53; Thuc. vi.
The early Athenians wore their hair in the fashion termed Kpc. f3uXos, with fastenings called " grasshoppers " (TET'r Es), in allusion to their claim of having originally sprung from the soil (Thuc. i.
We hear incidentally of disputes, seditions and changes, among others the expulsion of the Gamori early in the 5th century B.C. (Thuc. v.
They were not strictly colonies but outposts; Camarina indeed was destroyed after a revolt against the ruling city (Thuc. v.
At first complete incredulity prevailed as to the Athenian expedition (Thuc. vi.
On the other hand, even in older Greek usage (as in Thuc. vi.
It is said (Thuc. i.
9 1307 b 20; Thuc. viii.
Died in December 425, or January 424 (Thuc. iv.
In the case of Lesbos (427), were apparently allowed to remain in Athens receiving rent for their allotments from the original Lesbian owners (Thuc. iii.
Aristotle says that the ephors of each year on entering office declared war on the helots so that they might be put to death at any time without violating religious scruple (Plutarch, Lycurgus 28), and we have a well-attested record of 2000 helots being freed for service in war and then secretly assassinated (Thuc. iv.
A crowd of small settlements from the old Phoenicia, settlements for trade rather than for dominion, factories rather than colonies, grew up on promontories and small islands all round the coast (Thuc. vi.
Of the Sicilian Naxos by Chalcidians of Euboea under Theocles, which is assigned to 735 B.C. (Thuc. v.
They made speakers in old Greece (Thuc. vi.
It is even possible to appeal to a local Sicilian patriotism (Thuc. vi.
The quasi-continental character of Sicily causes Syracuse, with its havens and its island, to be looked on, in comparison with Athens, as a land power (inrapcorae, Thuc. vii.
Even of these we learn (Thuc. iii.
Shortly afterwards the Spartans 1 So Thuc. iii.
By combining the evidence of Plutarch (in his comparison of Nicias and Crassus), Thuc. v.
The view is based partly on Thuc. i.
It sent out colonies to Thasos (Thuc. iv.
9.22), 7) vavapxla oxeSew 4ripa (3aotXda KaOEUT11KEP. He was subject only to the ephors, who, if he proved incompetent, could depose him (Thuc. viii.
The inhabitants of Scyros before the Athenian conquest were Dolopes (Thuc. I.
Yet except at the beginning of the 4th century the perioeci were, so far as we can judge, fairly contented, and only two of their cities joined the insurgent helots in 464 B.C. (Thuc. i.
The demiurgi among other officials represent Elis and Mantineia at the treaty of peace between Athens, Argos, Elis and Mantineia in 420 B.C. (Thuc. v.
9.25, Thuc. i.

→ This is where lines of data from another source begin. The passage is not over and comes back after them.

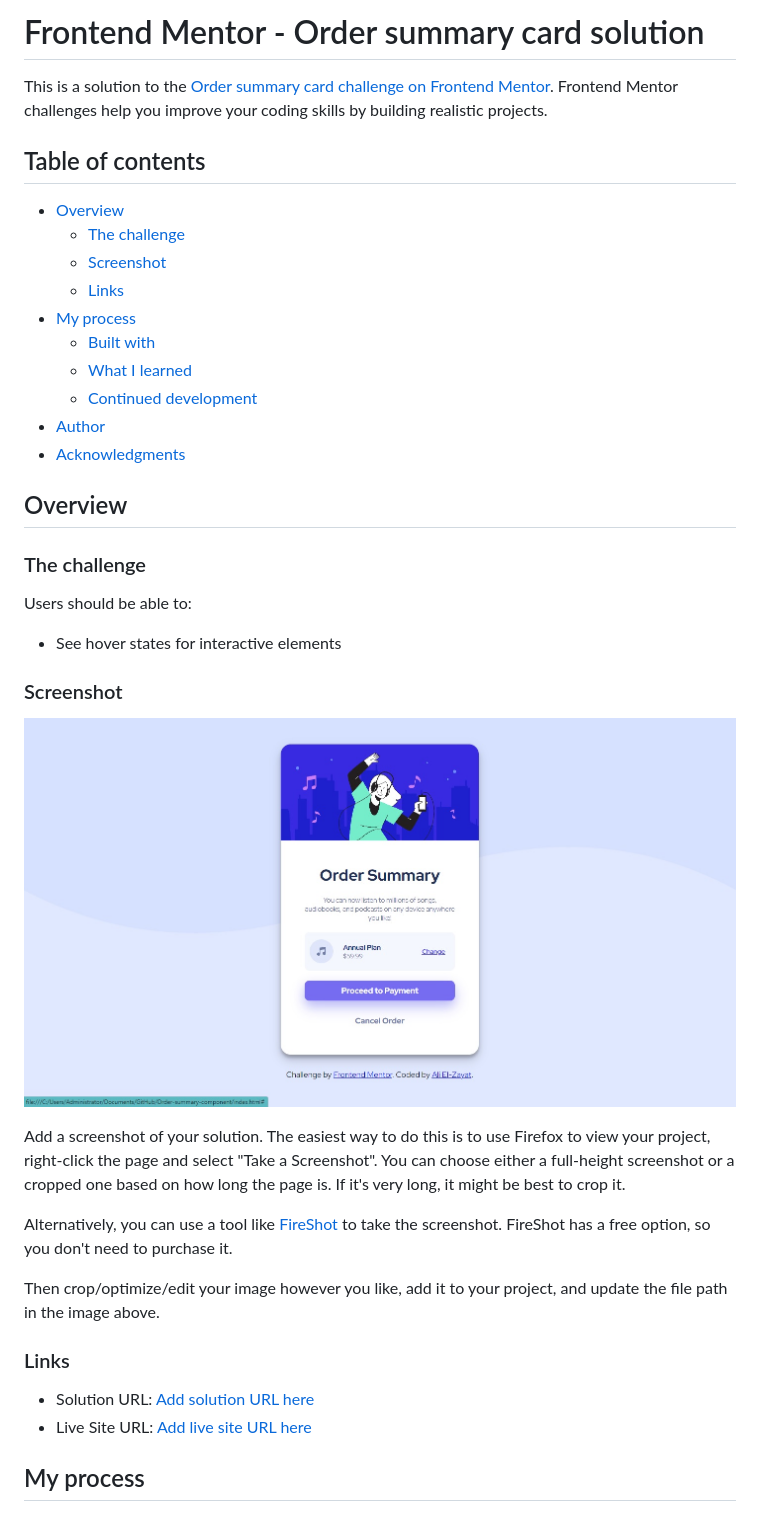
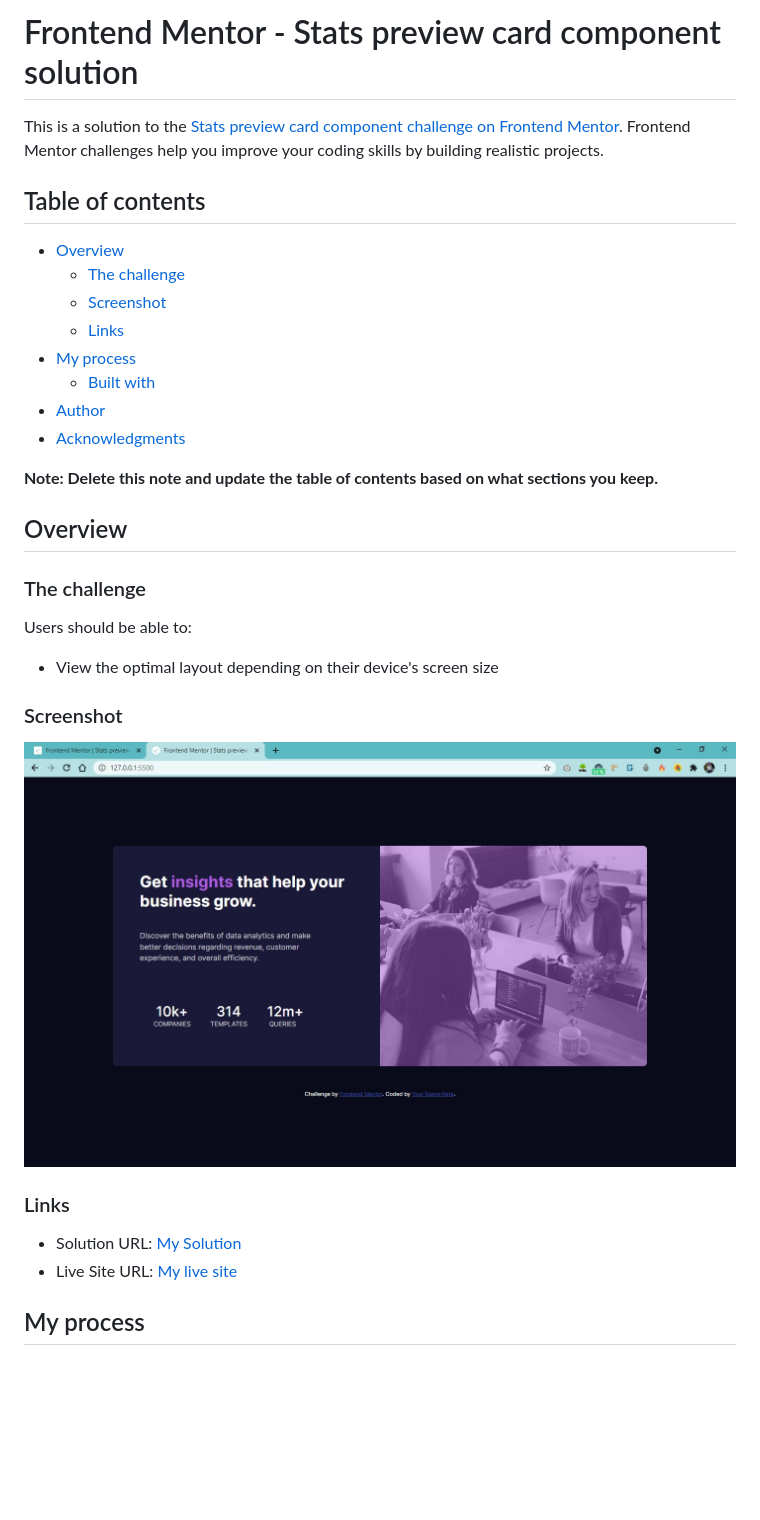
Before and after one commit to Z-ayat/Stats-preview-card-component-challenge, a Markdown page: README.md, the part around the change printed below. Drawn GitHub-style; pictures changed too: screenshot.jpg; blank space fills up the shorter version.

```diff
--- a/README.md
+++ b/README.md
@@ -1,6 +1,6 @@
-# Frontend Mentor - Order summary card solution
+# Frontend Mentor - Stats preview card component solution
 
-This is a solution to the [Order summary card challenge on Frontend Mentor](https://www.frontendmentor.io/challenges/order-summary-component-QlPmajDUj). Frontend Mentor challenges help you improve your coding skills by building realistic projects.
+This is a solution to the [Stats preview card component challenge on Frontend Mentor](https://www.frontendmentor.io/challenges/stats-preview-card-component-8JqbgoU62). Frontend Mentor challenges help you improve your coding skills by building realistic projects.
 
 ## Table of contents
 
@@ -10,11 +10,10 @@ This is a solution to the [Order summary card challenge on Frontend Mentor](http
   - [Links](#links)
 - [My process](#my-process)
   - [Built with](#built-with)
-  - [What I learned](#what-i-learned)
-  - [Continued development](#continued-development)
 - [Author](#author)
 - [Acknowledgments](#acknowledgments)
 
+**Note: Delete this note and update the table of contents based on what sections you keep.**
 
 ## Overview
 
@@ -22,24 +21,16 @@ This is a solution to the [Order summary card challenge on Frontend Mentor](http
 
 Users should be able to:
 
-- See hover states for interactive elements
+- View the optimal layout depending on their device's screen size
 
 ### Screenshot
 
 ![](./screenshot.jpg)
 
-Add a screenshot of your solution. The easiest way to do this is to use Firefox to view your project, right-click the page and select "Take a Screenshot". You can choose either a full-height screenshot or a cropped one based on how long the page is. If it's very long, it might be best to crop it.
-
-Alternatively, you can use a tool like [FireShot](https://getfireshot.com/) to take the screenshot. FireShot has a free option, so you don't need to purchase it.
-
-Then crop/optimize/edit your image however you like, add it to your project, and update the file path in the image above.
-
-
-
 ### Links
 
-- Solution URL: [Add solution URL here](https://github.com/Z-ayat/Order-summary-component)
-- Live Site URL: [Add live site URL here](https://z-ayat.github.io/Order-summary-component/)
+- Solution URL: [My Solution](https://github.com/Z-ayat/Stats-preview-card-component-challenge)
+- Live Site URL: [My live site](https://z-ayat.github.io/Stats-preview-card-component-challenge/)
 
 ## My process
 
```
Also changed, not shown: other parts of README.md (+2 -19 lines), images/image-header-desktop.jpg (added), images/image-header-mobile.jpg (added), 3 other files.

The letter to Pausanias in Thuc. i.
P. 633) emphasizes the former aspect, but there can be little doubt that, at all events after the revolt of 464 (see Cimon), its more sinister purpose was predominant, as we may gather from the secret massacre of 2000 helots who, on the invitation of the ephors, claimed to have rendered distinguished service (Thuc. iv.

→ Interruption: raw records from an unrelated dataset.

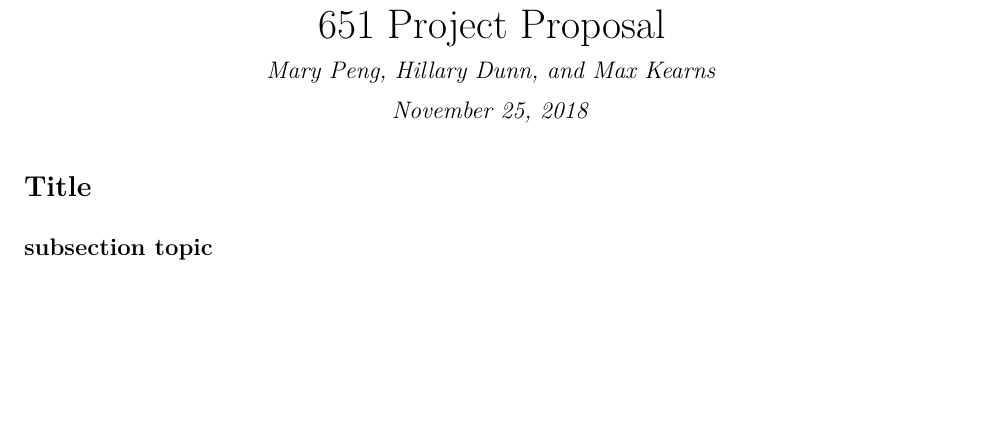
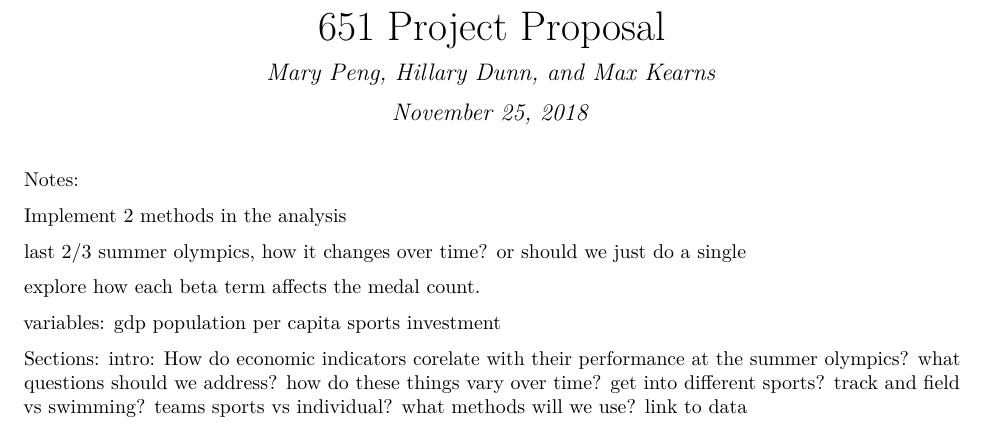
Before and after one commit to mmkearns16/Math_651_final_project, an R Markdown document (proposal_draft.Rmd): part of the page, cut so that both start at the same text, the shorter picture padded with empty space. The pictures show the output file proposal_draft.pdf that the author committed with the source.

Commit message:
adding notes

```diff
--- a/proposal_draft.Rmd
+++ b/proposal_draft.Rmd
@@ -5,6 +5,27 @@ date: "November 25, 2018"
 output: pdf_document
 ---
 
-# Title
+Notes:
 
-## subsection topic
+Implement 2 methods in the analysis
+
+last 2/3 summer olympics, how it changes over time? or should we just do a single
+
+explore how each beta term affects the medal count.
+
+variables:
+gdp
+population
+per capita
+sports investment
+
+
+Sections:
+intro: How do economic indicators corelate with their performance at the summer olympics?
+what questions should we address?
+    how do these things vary over time?
+    get into different sports?
+    track and field vs swimming?
+    teams sports vs individual?
+what methods will we use?
+link to data
```
Also changed, not shown: proposal_draft.pdf.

At the siege of Plataea (429 B.C.) the Spartans attempted to burn the town by piling up against the walls wood saturated with pitch and sulphur and setting it on fire (Thuc. ii.

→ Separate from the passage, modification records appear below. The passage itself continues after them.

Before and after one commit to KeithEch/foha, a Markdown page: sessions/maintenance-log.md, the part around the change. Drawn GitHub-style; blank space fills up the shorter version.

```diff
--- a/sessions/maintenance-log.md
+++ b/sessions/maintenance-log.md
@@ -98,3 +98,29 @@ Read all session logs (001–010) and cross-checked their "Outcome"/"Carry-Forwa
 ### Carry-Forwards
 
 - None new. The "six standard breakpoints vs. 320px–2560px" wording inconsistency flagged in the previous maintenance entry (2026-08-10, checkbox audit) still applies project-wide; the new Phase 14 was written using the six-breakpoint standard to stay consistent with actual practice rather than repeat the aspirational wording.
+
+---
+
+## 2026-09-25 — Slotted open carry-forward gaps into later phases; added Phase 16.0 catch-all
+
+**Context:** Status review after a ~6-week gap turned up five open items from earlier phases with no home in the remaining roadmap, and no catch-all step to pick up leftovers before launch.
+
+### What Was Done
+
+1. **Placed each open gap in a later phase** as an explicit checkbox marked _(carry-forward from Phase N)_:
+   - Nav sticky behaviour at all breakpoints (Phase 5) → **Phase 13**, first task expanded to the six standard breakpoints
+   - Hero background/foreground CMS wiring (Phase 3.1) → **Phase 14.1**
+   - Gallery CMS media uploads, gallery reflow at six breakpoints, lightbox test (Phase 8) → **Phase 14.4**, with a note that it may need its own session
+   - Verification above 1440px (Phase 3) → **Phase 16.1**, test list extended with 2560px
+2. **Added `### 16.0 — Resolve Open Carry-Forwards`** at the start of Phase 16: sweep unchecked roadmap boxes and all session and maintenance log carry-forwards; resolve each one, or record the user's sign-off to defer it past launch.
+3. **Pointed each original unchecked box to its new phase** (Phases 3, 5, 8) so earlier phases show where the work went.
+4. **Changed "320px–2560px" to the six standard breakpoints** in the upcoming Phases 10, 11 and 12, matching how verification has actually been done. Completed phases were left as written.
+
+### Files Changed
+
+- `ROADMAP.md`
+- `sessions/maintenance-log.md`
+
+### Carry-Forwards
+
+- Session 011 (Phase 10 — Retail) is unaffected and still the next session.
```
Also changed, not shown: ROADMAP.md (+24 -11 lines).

77), and at the siege of Delium (424 B.C.) a cauldron containing pitch, sulphur and burning charcoal, was placed against the walls and urged into flame by the aid of a bellows, the blast from which was conveyed through a hollow tree-trunk (Thuc. iv.